RECORD EXCERPTS START

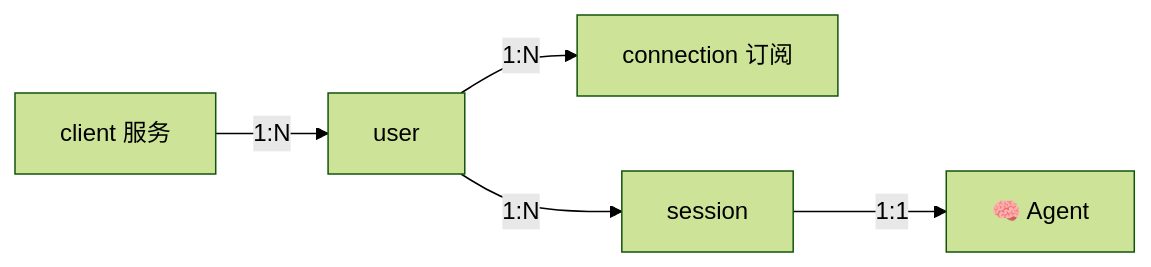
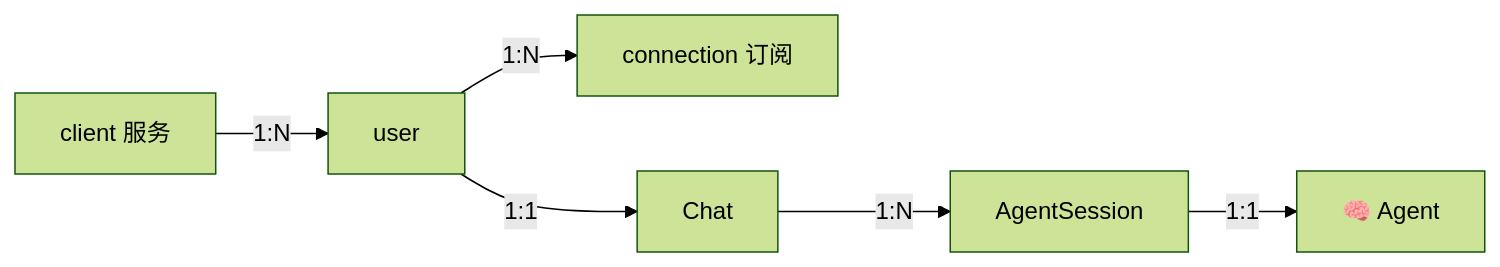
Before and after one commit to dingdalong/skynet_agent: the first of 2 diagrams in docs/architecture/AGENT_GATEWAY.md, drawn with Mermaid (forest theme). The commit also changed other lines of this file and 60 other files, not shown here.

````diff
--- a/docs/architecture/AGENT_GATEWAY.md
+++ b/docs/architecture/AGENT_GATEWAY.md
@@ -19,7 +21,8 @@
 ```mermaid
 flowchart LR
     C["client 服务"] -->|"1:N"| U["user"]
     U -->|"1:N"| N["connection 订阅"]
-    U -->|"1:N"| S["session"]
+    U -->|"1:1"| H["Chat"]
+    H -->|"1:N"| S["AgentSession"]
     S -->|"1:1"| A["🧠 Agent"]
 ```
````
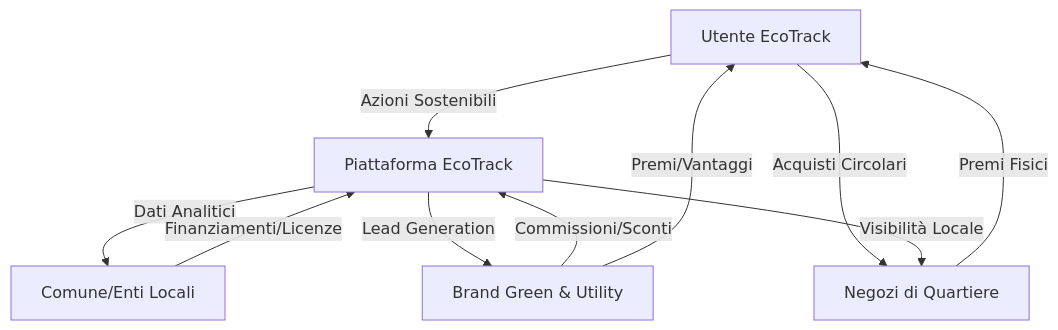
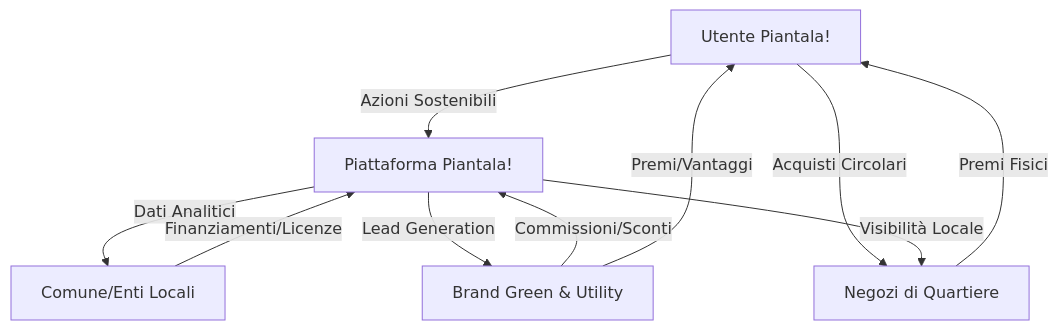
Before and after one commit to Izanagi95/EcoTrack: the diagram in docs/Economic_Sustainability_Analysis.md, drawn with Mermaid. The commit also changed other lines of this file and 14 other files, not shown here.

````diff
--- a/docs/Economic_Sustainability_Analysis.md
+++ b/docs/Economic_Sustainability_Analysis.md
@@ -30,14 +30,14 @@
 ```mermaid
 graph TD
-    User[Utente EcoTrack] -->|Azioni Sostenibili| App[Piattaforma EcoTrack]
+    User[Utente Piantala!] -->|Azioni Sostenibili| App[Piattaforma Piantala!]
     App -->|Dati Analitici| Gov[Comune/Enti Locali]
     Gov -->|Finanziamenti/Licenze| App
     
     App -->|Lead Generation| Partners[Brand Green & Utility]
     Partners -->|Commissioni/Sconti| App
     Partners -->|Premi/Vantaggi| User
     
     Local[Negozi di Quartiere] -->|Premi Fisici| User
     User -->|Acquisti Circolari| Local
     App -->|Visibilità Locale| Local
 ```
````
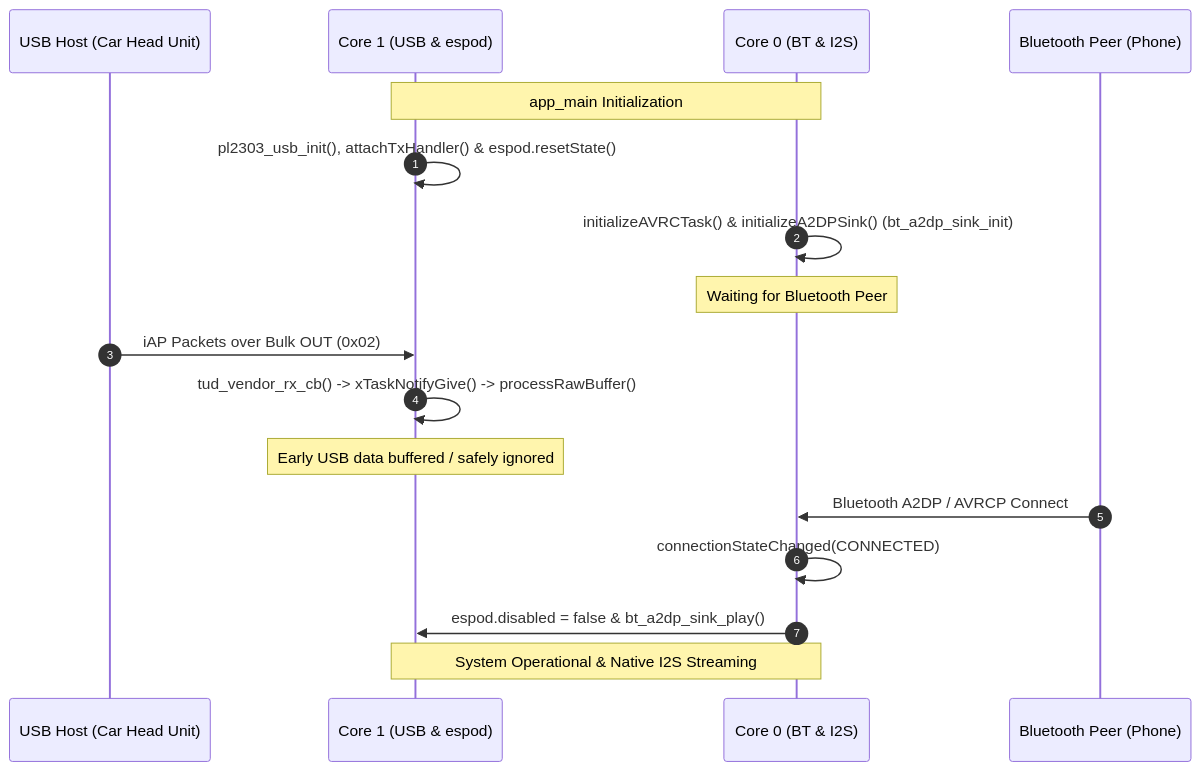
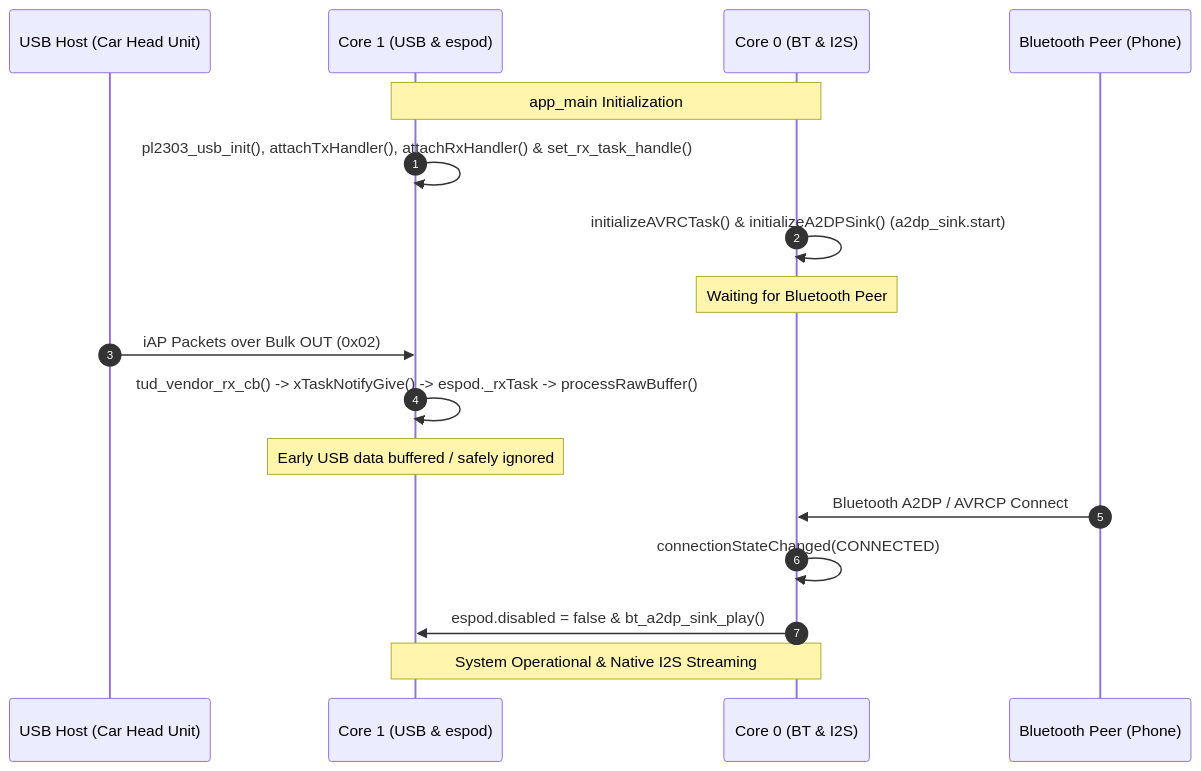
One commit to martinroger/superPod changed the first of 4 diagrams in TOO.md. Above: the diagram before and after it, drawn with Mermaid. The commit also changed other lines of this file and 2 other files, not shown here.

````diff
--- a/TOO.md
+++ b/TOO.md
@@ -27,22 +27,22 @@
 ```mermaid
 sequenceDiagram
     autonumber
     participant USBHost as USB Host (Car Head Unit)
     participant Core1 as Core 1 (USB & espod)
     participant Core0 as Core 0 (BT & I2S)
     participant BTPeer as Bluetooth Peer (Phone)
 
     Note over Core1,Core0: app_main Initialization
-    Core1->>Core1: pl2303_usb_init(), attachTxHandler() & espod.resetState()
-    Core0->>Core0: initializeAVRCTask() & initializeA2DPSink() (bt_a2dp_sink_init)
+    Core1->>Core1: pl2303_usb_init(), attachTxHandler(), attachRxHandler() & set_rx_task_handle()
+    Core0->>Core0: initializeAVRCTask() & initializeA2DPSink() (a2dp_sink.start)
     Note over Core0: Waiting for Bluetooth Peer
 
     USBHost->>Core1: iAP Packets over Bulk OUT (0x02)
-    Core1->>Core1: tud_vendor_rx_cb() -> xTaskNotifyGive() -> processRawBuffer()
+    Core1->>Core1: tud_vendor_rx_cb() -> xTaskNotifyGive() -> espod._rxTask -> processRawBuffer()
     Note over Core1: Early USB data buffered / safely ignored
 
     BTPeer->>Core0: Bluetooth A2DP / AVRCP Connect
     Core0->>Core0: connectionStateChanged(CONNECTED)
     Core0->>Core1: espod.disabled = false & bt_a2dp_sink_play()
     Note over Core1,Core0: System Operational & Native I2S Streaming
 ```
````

RECORD EXCERPTS END

TASK BRIEF - The lines to return run from the one containing "attachRxHandler() & set_rx_task_handle()" through the last line of the records above. Give them exactly and include nothing more.

ANSWER TO THE PROBLEM -
+    Core1->>Core1: pl2303_usb_init(), attachTxHandler(), attachRxHandler() & set_rx_task_handle()
+    Core0->>Core0: initializeAVRCTask() & initializeA2DPSink() (a2dp_sink.start)
     Note over Core0: Waiting for Bluetooth Peer
 
     USBHost->>Core1: iAP Packets over Bulk OUT (0x02)
-    Core1->>Core1: tud_vendor_rx_cb() -> xTaskNotifyGive() -> processRawBuffer()
+    Core1->>Core1: tud_vendor_rx_cb() -> xTaskNotifyGive() -> espod._rxTask -> processRawBuffer()
     Note over Core1: Early USB data buffered / safely ignored
 
     BTPeer->>Core0: Bluetooth A2DP / AVRCP Connect
     Core0->>Core0: connectionStateChanged(CONNECTED)
     Core0->>Core1: espod.disabled = false & bt_a2dp_sink_play()
     Note over Core1,Core0: System Operational & Native I2S Streaming
 ```
````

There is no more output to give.